[Stored data entries]:
◆ ◆ ◆ ◆ ◆ ◆ ◆

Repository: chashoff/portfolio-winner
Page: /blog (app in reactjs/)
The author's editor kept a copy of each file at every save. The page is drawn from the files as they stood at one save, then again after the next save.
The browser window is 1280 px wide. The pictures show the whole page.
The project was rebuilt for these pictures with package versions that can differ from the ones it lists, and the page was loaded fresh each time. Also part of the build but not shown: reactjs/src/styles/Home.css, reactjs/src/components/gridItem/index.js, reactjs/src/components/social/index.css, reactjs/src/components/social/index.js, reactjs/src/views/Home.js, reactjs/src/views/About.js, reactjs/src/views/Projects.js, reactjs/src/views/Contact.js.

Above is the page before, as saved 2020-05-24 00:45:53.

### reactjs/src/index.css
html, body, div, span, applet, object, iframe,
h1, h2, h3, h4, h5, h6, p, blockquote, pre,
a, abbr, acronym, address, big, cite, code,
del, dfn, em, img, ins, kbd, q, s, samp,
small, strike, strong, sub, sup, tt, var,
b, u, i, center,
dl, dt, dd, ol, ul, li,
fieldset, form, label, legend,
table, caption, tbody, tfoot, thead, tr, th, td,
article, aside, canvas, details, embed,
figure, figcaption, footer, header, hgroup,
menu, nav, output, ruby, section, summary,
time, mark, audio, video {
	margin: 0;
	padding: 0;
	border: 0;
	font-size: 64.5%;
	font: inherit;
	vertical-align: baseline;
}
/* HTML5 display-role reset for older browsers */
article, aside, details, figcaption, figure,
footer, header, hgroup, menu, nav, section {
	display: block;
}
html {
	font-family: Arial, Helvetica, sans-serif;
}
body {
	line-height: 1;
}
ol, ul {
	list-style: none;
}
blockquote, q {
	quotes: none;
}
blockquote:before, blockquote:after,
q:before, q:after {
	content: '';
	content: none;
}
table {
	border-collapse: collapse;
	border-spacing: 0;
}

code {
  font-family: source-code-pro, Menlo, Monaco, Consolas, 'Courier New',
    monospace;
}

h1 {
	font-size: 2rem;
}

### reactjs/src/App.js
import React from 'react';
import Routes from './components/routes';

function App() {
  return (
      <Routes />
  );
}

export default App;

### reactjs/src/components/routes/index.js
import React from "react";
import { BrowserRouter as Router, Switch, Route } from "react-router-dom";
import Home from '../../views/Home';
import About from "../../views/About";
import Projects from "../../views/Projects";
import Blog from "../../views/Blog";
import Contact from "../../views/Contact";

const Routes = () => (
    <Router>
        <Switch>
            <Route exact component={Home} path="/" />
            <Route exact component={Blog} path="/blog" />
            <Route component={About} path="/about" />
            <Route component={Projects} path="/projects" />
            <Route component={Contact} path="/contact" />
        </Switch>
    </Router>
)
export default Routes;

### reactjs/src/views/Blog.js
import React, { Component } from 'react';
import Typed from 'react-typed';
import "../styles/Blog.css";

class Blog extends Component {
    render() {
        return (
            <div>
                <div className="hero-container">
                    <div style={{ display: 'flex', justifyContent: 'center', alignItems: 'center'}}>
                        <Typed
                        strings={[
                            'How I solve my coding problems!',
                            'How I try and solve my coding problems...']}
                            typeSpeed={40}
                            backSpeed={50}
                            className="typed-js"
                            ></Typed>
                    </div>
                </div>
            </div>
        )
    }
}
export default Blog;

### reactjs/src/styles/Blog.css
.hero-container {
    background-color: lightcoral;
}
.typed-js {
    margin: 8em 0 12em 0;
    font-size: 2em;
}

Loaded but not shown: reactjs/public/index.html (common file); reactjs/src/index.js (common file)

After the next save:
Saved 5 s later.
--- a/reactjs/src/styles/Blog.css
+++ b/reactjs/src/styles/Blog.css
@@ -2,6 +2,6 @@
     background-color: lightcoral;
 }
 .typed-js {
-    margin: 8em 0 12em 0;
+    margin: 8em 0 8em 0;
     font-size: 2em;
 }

◆ ◆ ◆ ◆ ◆ ◆ ◆

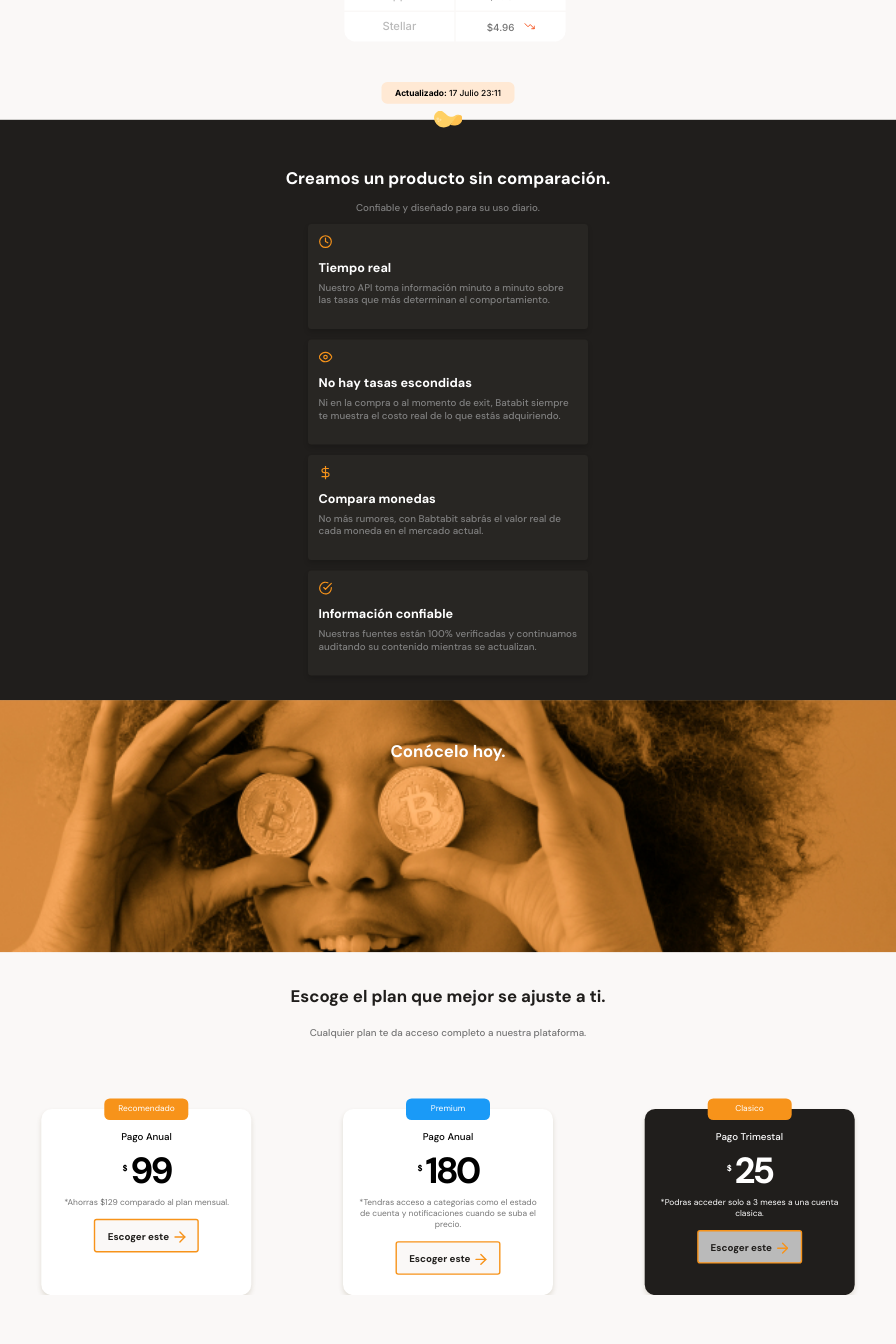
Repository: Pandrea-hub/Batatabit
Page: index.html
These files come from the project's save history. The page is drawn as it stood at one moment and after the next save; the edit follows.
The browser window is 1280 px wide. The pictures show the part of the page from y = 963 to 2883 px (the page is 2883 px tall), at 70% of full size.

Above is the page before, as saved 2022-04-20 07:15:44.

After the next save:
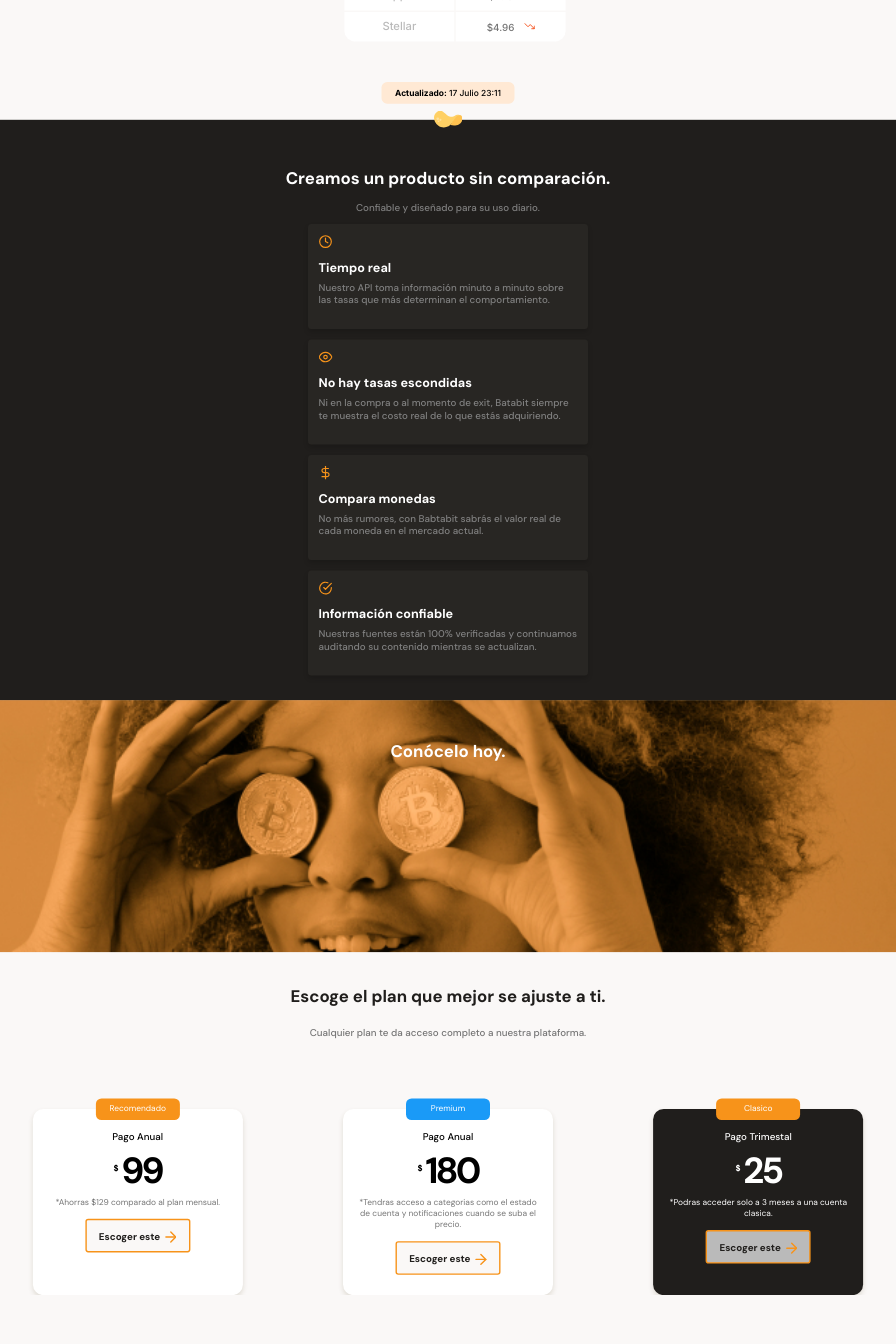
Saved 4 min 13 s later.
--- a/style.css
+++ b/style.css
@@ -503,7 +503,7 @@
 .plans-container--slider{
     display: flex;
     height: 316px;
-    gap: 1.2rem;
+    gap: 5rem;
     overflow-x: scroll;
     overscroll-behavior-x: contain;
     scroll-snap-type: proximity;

◆ ◆ ◆ ◆ ◆ ◆ ◆

[ABOUT THIS TASK]: With "before" as the string to find, copy every line of the records that holds it.

[OUTPUT]:
Above is the page before, as saved 2020-05-24 00:45:53.
blockquote:before, blockquote:after,
q:before, q:after {
Above is the page before, as saved 2022-04-20 07:15:44.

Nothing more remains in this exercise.